WHAT NEEDS TO BE DONE
Reply with nothing but the number of lines in the data below where the word "fall" occurs.

TASK MATERIAL

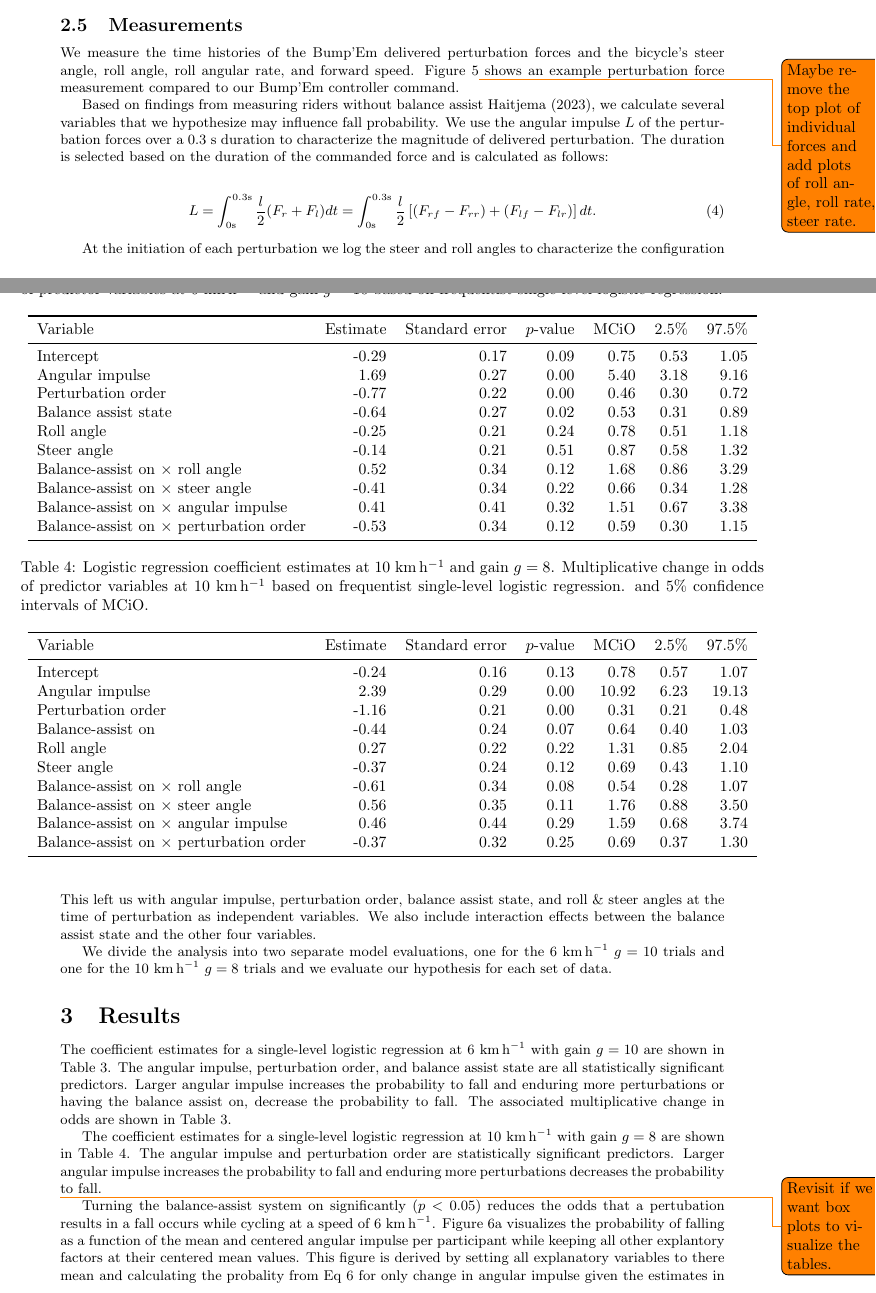
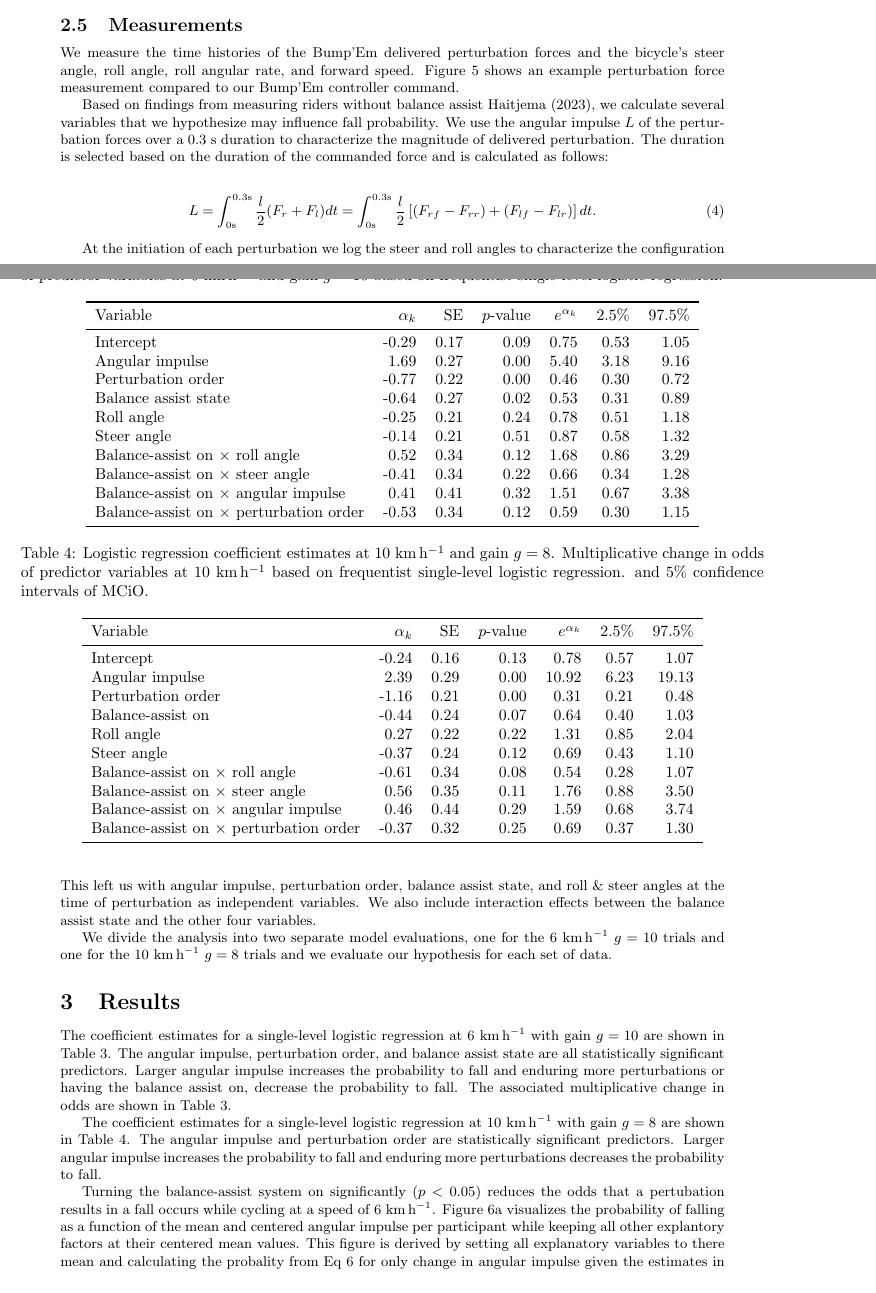
Before and after one commit to mechmotum/fall-probability-paper, a LaTeX document (main.tex): two parts of pages 6 and 8 of 11, joined at a grey line, cut so that both start at the same text. Compiled offline with pdfLaTeX.

Commit message:
Remove todos, reduce table headers.

```diff
--- a/main.tex
+++ b/main.tex
@@ -333,9 +333,8 @@ perturbations are applied.
 %
 We measure the time histories of the Bump'Em delivered perturbation forces and
 the bicycle's steer angle, roll angle, roll angular rate, and forward speed.
-Figure~\ref{fig:perturbation_0}\todo{Maybe remove the top plot of individual
-forces and add plots of roll angle, roll rate, steer rate.} shows an example
-perturbation force measurement compared to our Bump'Em controller command.
+Figure~\ref{fig:perturbation_0} shows an example perturbation force
+measurement compared to our Bump'Em controller command.
 %
 \begin{figure}
   \centering
@@ -480,7 +479,7 @@ Table~\ref{tab:freq-coefs-6}.
   \label{tab:freq-coefs-6}
   \begin{tabular}{lrrrrrr}
     \toprule
-    Variable & Estimate & Standard error & \(p\)-value & MCiO & 2.5\% & 97.5\% \\
+    Variable & \(\alpha_k\) & SE & \(p\)-value & $e^{\alpha_k}$ & 2.5\% & 97.5\% \\
     \midrule
     Intercept & -0.29 & 0.17 & 0.09 & 0.75 & 0.53 & 1.05 \\
     Angular impulse & 1.69 & 0.27 & 0.00 & 5.40 & 3.18 & 9.16 \\
@@ -513,7 +512,7 @@ to fall.
   \label{tab:freq-coefs-10}
   \begin{tabular}{lrrrrrr}
     \toprule
-    Variable & Estimate & Standard error & \(p\)-value & MCiO & 2.5\% & 97.5\% \\
+    Variable & \(\alpha_k\) & SE & \(p\)-value & $e^{\alpha_k}$ & 2.5\% & 97.5\% \\
     \midrule
     Intercept                                     & -0.24 & 0.16 & 0.13 & 0.78 & 0.57 & 1.07 \\
     Angular impulse                               & 2.39  & 0.29 & 0.00 & 10.92 & 6.23 & 19.13 \\
@@ -529,7 +528,6 @@ to fall.
   \end{tabular}
 \end{table}
 
-\todo{Revisit if we want box plots to visualize the tables.}
 Turning the balance-assist system on significantly \((p<0.05)\) reduces the
 odds that a pertubation results in a fall occurs while cycling at a speed of
 6~\si{\kph}. Figure~\ref{fig:probability-6kph} visualizes the probability of
```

EXERCISE SOLUTION
4